Slow Down to Be More Intentional in Life

Double exposure

Note: This is a repost from Lola Wright’s blog, which originally appeared October 6, 2017, and can be found here.

We are wired for impact. We want to know that we make a difference. That our lives matter. It’s the existential orientation of our nature to seek problems and long for answers.

In today’s over-scheduled, highly connected world, we often feel like there’s never enough time, energy, or any number of other resources to accomplish what we want. We live by the motto: never enough.

Which is a load of shit.

There is an eternity of time. And when we are spinning on that merry-go-round, it’s time to jump off.

Because your wellbeing matters.

I am a devoted meditator. It has become a habit, much like brushing my teeth or showering. It doesn’t look like sitting in the lotus position with a perfectly erect spine. It doesn’t necessarily look like a solid 30 minutes. It doesn’t occur at 4 a.m., and it isn’t always noticeably sacred. That being said, it does always make a difference in my perspective on life.

Being still and slowing down can happen anytime. While you’re waiting in line to pick up your kids. While you’re in the shower. While you’re on a walk. While you’re in bed (before you jump up and immediately look at your phone). Close your eyes, take a few conscious breaths, and acknowledge the moment you’re in, not the one you’re jumping to get to.

Personal wellbeing is the foundation to a happy and healthy life. Slowing down enables you to work more effectively and creatively. Running on fumes does not produce great results—it creates a sense of lack and burnout.

Which is not reality. That’s manufactured drama.

As someone with a significant level of accountability in the world—mother to four kids, community organizer, oldest grandchild, board member, extrovert—I learned early on that solitude and personal reflection are a must.

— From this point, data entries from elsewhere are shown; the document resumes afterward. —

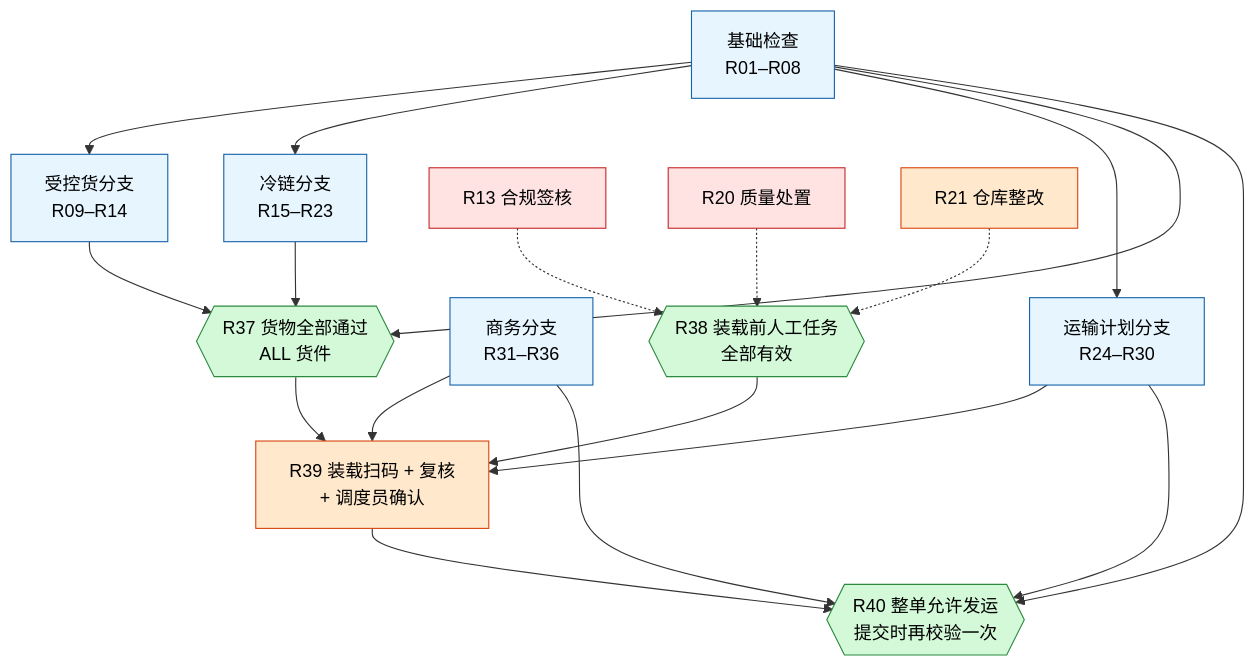
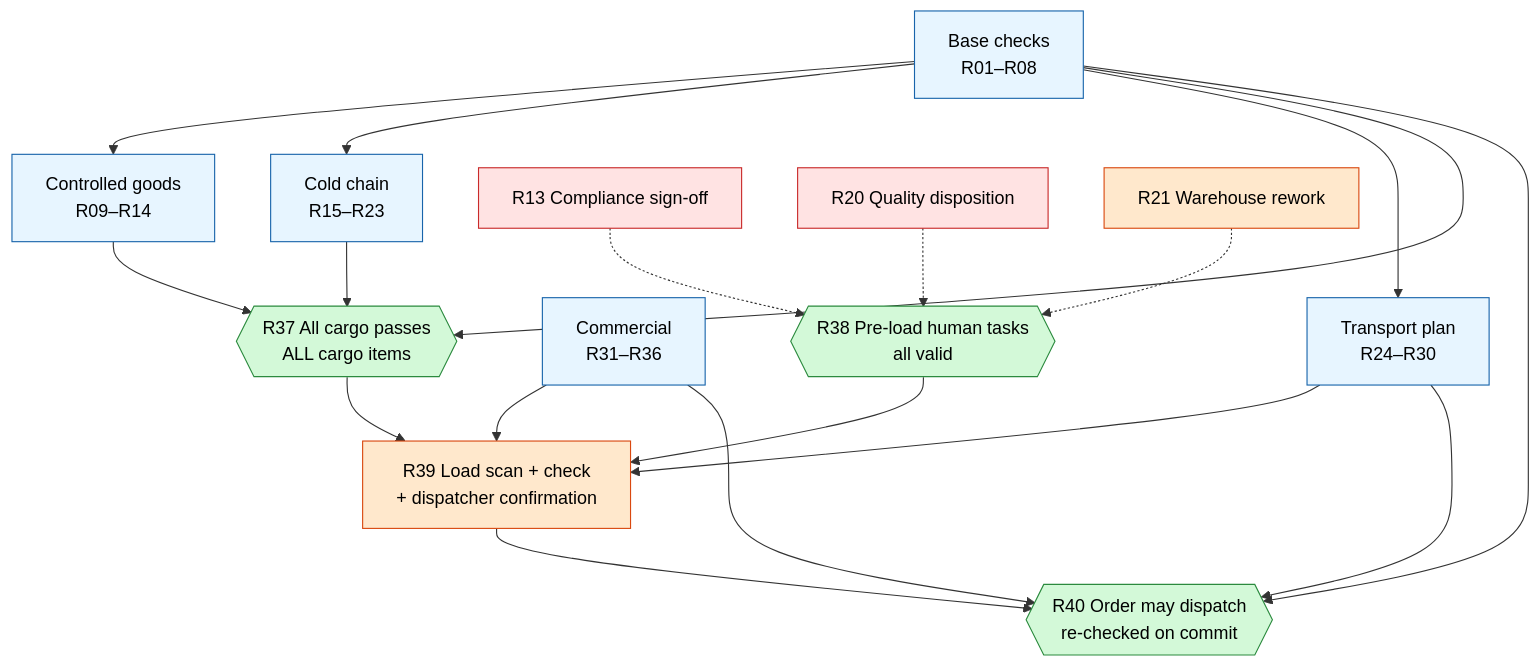
One commit to ClydeShen/durable-jev changed the first of 4 diagrams in docs/business-rules-map.md. Above: the diagram before and after it, drawn with Mermaid. The commit also changed other lines of this file, not shown here.

````diff
--- a/docs/business-rules-map.md
+++ b/docs/business-rules-map.md
@@ -16,37 +16,37 @@
 ```mermaid
 flowchart TD
-    BASE["基础检查<br/>R01–R08"]
-    BASE --> CTRL["受控货分支<br/>R09–R14"]
-    BASE --> COLD["冷链分支<br/>R15–R23"]
-    BASE --> PLAN["运输计划分支<br/>R24–R30"]
-    COM["商务分支<br/>R31–R36"]
+    BASE["Base checks<br/>R01–R08"]
+    BASE --> CTRL["Controlled goods<br/>R09–R14"]
+    BASE --> COLD["Cold chain<br/>R15–R23"]
+    BASE --> PLAN["Transport plan<br/>R24–R30"]
+    COM["Commercial<br/>R31–R36"]
 
-    CTRL --> R37{{"R37 货物全部通过<br/>ALL 货件"}}
+    CTRL --> R37{{"R37 All cargo passes<br/>ALL cargo items"}}
     COLD --> R37
     BASE --> R37
 
-    R13h["R13 合规签核"] -.-> R38
-    R20h["R20 质量处置"] -.-> R38
-    R21h["R21 仓库整改"] -.-> R38
-    R38{{"R38 装载前人工任务<br/>全部有效"}}
+    R13h["R13 Compliance sign-off"] -.-> R38
+    R20h["R20 Quality disposition"] -.-> R38
+    R21h["R21 Warehouse rework"] -.-> R38
+    R38{{"R38 Pre-load human tasks<br/>all valid"}}
 
     PLAN --> R39
     COM --> R39
     R37 --> R39
     R38 --> R39
-    R39["R39 装载扫码 + 复核<br/>+ 调度员确认"]
+    R39["R39 Load scan + check<br/>+ dispatcher confirmation"]
 
-    R39 --> R40{{"R40 整单允许发运<br/>提交时再校验一次"}}
+    R39 --> R40{{"R40 Order may dispatch<br/>re-checked on commit"}}
     BASE --> R40
     PLAN --> R40
     COM --> R40
 
     classDef gate fill:#d3f9d8,stroke:#2b8a3e,color:#000
     classDef approval fill:#ffe3e3,stroke:#c92a2a,color:#000
     classDef operation fill:#ffe8cc,stroke:#d9480f,color:#000
     classDef branch fill:#e7f5ff,stroke:#1864ab,color:#000
     class R37,R38,R40 gate
     class R13h,R20h approval
     class R21h,R39 operation
     class BASE,CTRL,COLD,PLAN,COM branch
 ```
````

The people you are in relationship with will always have needs. Your to-do list will never be complete. Your calendar will always continue to get filled. And likely none of the commitments or demands will recommend you take care of you before you address the concerns before you.

So here are some simple ways you can bring yourself to a center point of wellbeing in an instant:

  1. Start by closing your eyes: at work, in the kitchen, at your kid’s soccer game, etc.

  2. Soften your belly and relax your jaw.

  3. Breathe in through your nose.

  4. Notice your belly expand and your chest rise.

  5. Exhale slowly and completely, emptying your lungs and letting your body relax.

It’s that easy.

Taking ten conscious breaths before entering an appointment, walking in the door, or getting up in the morning is one of the loving and generous practices you can give to your central nervous system.

As you integrate conscious breathing and regular meditation into your daily life, it will become clear the importance and value of slowing down.

Very little that gets us worked up is worthy of the strain that stress causes on our body and mind.

We were never intended to go 100 miles per hour, 100 percent of the time. Slow down. Enjoy yourself. Play. Have fun.

“Learn to pause…or nothing worthwhile will catch up to you.”

— Doug King

Lola Wright is the Spiritual Director at Bodhi Spiritual Center, a preeminent mindfulness-based community organization in Chicago. She spoke with Candace Vogler for a Chicago Humanities Festival event last November.